Start of Task data

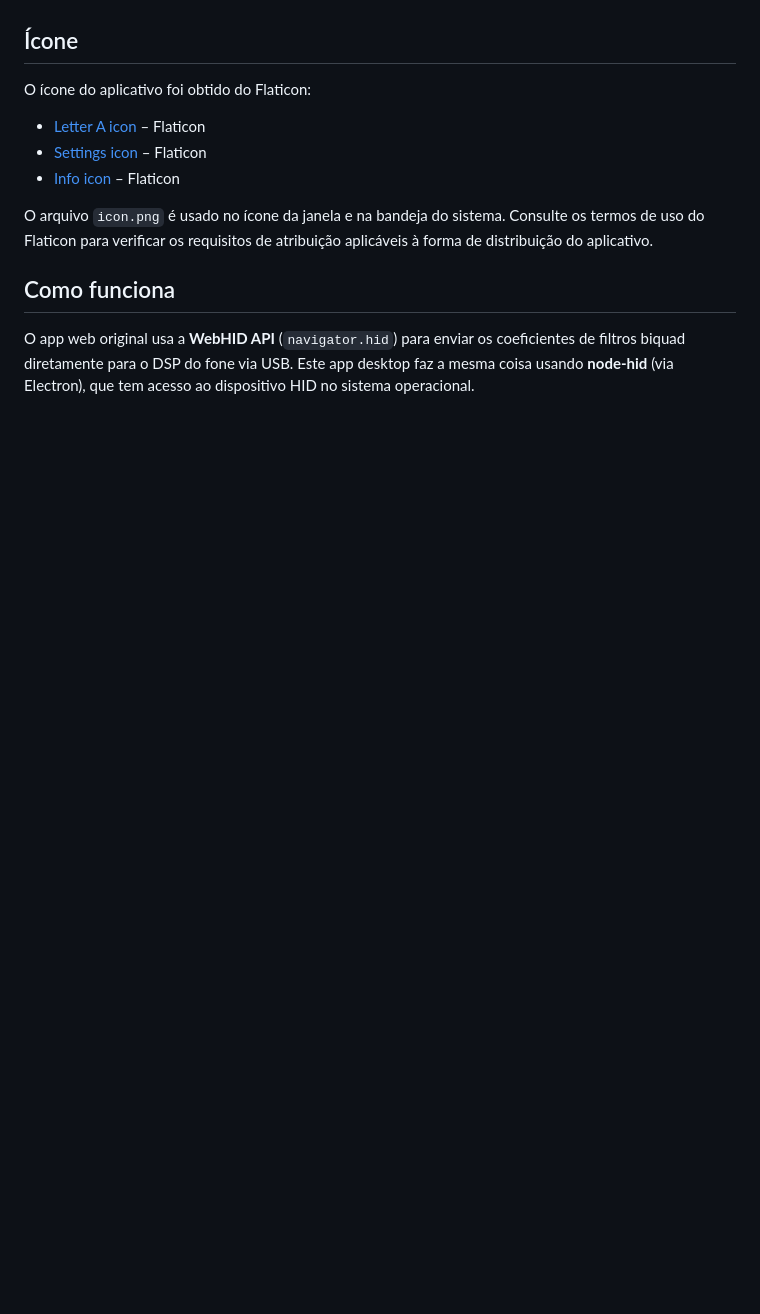
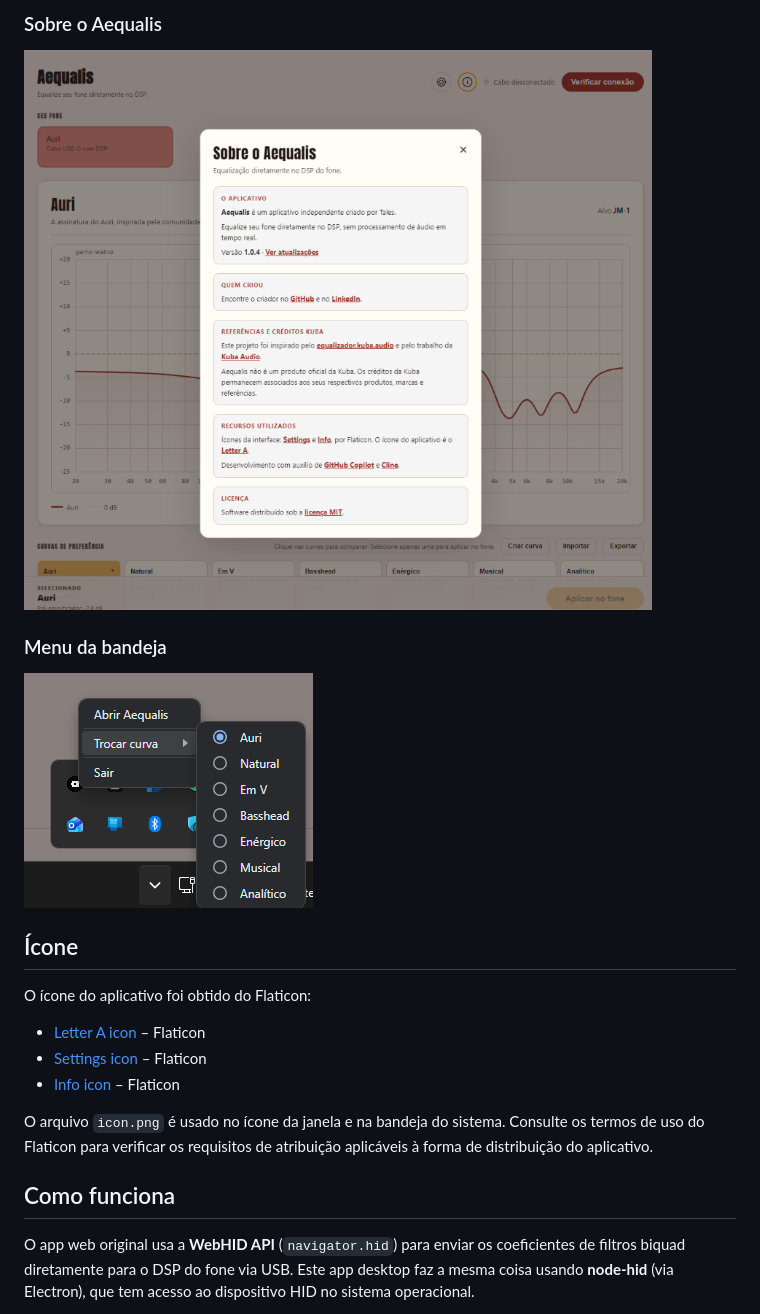
Before and after one commit to talessoares/aequalis, a Markdown page: README.md, the part around one of its changes. Rendered like a GitHub page; pictures changed too: docs/media/about-dialog.png (added), docs/media/tray-menu.png (added); blank space fills up the shorter version.

Commit message:
Add screenshots and demo to README

```diff
--- a/README.md
+++ b/README.md
@@ -11,3 +26,10 @@ O Aequalis é uma implementação desktop independente, criada com Electron e `n
+### Sobre o Aequalis
+
+![Tela Sobre o Aequalis](docs/media/about-dialog.png)
+
+### Menu da bandeja
+
+![Menu da bandeja do Aequalis](docs/media/tray-menu.png)
 
 ## Ícone
 
```
Also changed, not shown: other parts of README.md (+15 -0 lines), docs/media/aequalis-demo.gif (added), docs/media/main-screen.png (added), docs/media/settings.png (added).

End of Task data

Task objective.
This task calls for an exact copy of the data above, without pictures.

Expected output.
Before and after one commit to talessoares/aequalis, a Markdown page: README.md, the part around one of its changes. Rendered like a GitHub page; pictures changed too: docs/media/about-dialog.png (added), docs/media/tray-menu.png (added); blank space fills up the shorter version.

Commit message:
Add screenshots and demo to README

```diff
--- a/README.md
+++ b/README.md
@@ -11,3 +26,10 @@ O Aequalis é uma implementação desktop independente, criada com Electron e `n
+### Sobre o Aequalis
+
+![Tela Sobre o Aequalis](docs/media/about-dialog.png)
+
+### Menu da bandeja
+
+![Menu da bandeja do Aequalis](docs/media/tray-menu.png)
 
 ## Ícone
 
```
Also changed, not shown: other parts of README.md (+15 -0 lines), docs/media/aequalis-demo.gif (added), docs/media/main-screen.png (added), docs/media/settings.png (added).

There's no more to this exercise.